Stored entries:
◆ ◆ ◆ ◆ ◆ ◆ ◆

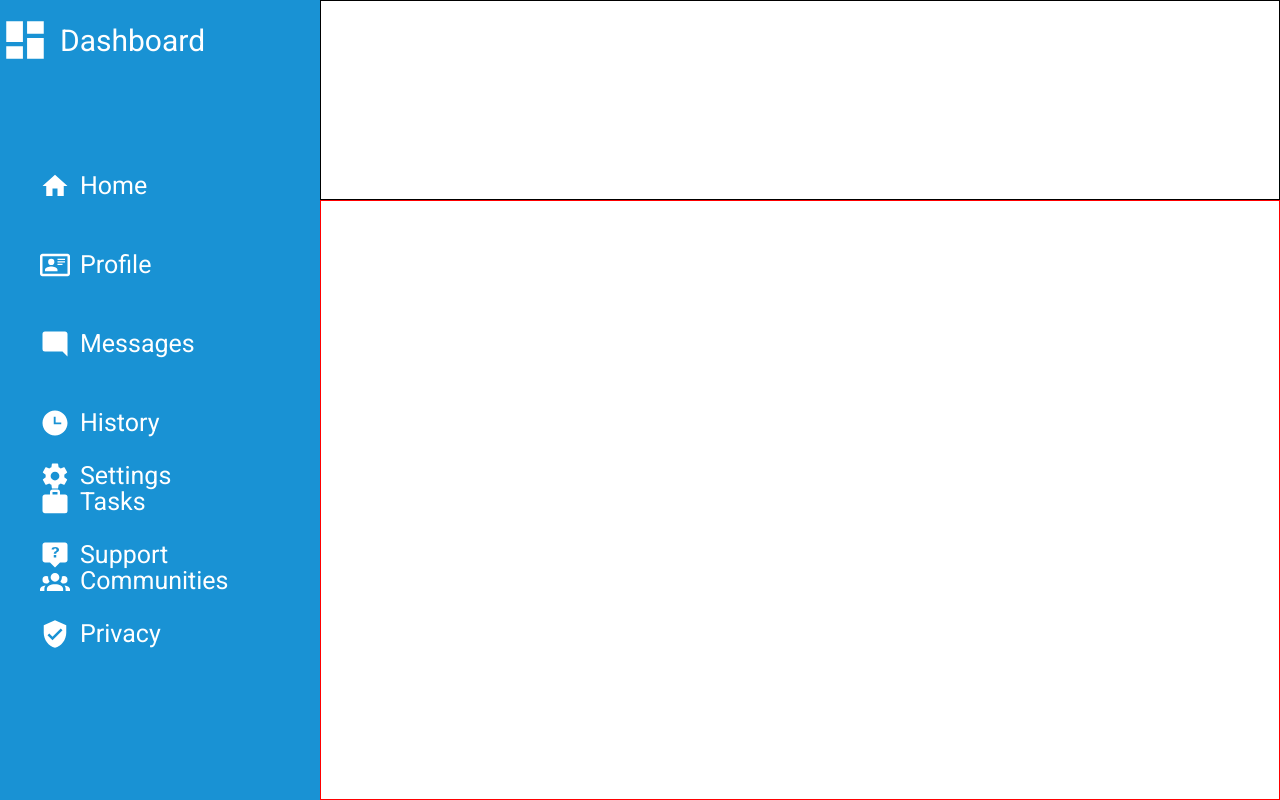
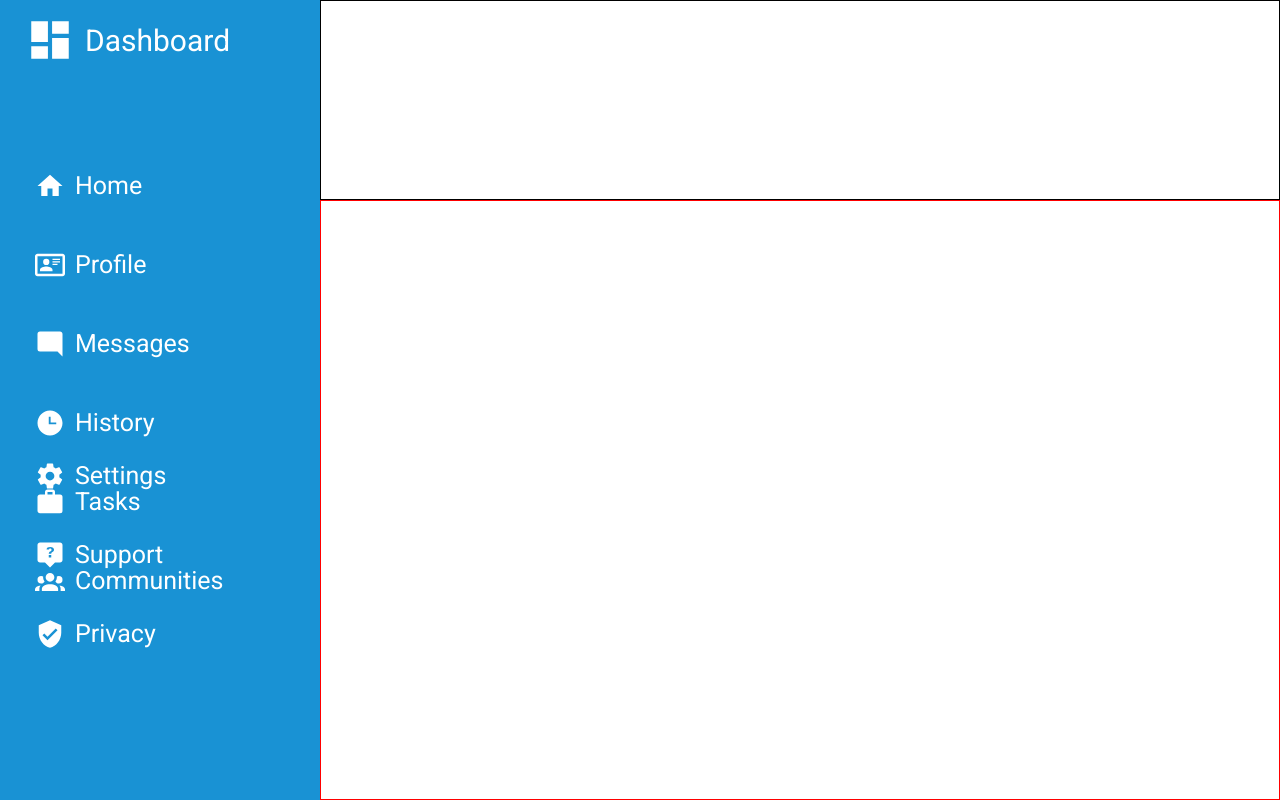
Before and after one commit to IvanLowLLH/odin-admin-dashboard, a plain HTML site: page index.html in a window 1280 px wide. Drawn offline with Linux system fonts and the light colour scheme.

Commit message:
Align icons imgs

```diff
--- a/style.css
+++ b/style.css
@@ -40,20 +40,28 @@ html {
     display: flex;
     justify-content: start;
     align-items: center;
-    gap: 10px
+    gap: 10px;
+    padding-left: 25px;
+}
+
+.sidebar-menu ul {
+    padding: 0;
 }
 
 .icon-img {
     width: 50px;
     height: 50px;
     object-fit: fill;
-    filter: invert(100%);
-        /* Completely inverts colors */
+    filter: invert(100%); /* Completely inverts colors */
 }
 
 .sidebar-menu .icon-img {
     width: 30px;
     height: 30px;
+}
+
+.sidebar-menu .icon-text {
+    padding-left: 35px;
 }
 
 .sidebar-menu li {
```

◆ ◆ ◆ ◆ ◆ ◆ ◆

TO DO -
What lines in the entries above include the string "menu"? Return each one.

ANSWER TO THIS PROBLEM -
+.sidebar-menu ul {
 .sidebar-menu .icon-img {
+.sidebar-menu .icon-text {
 .sidebar-menu li {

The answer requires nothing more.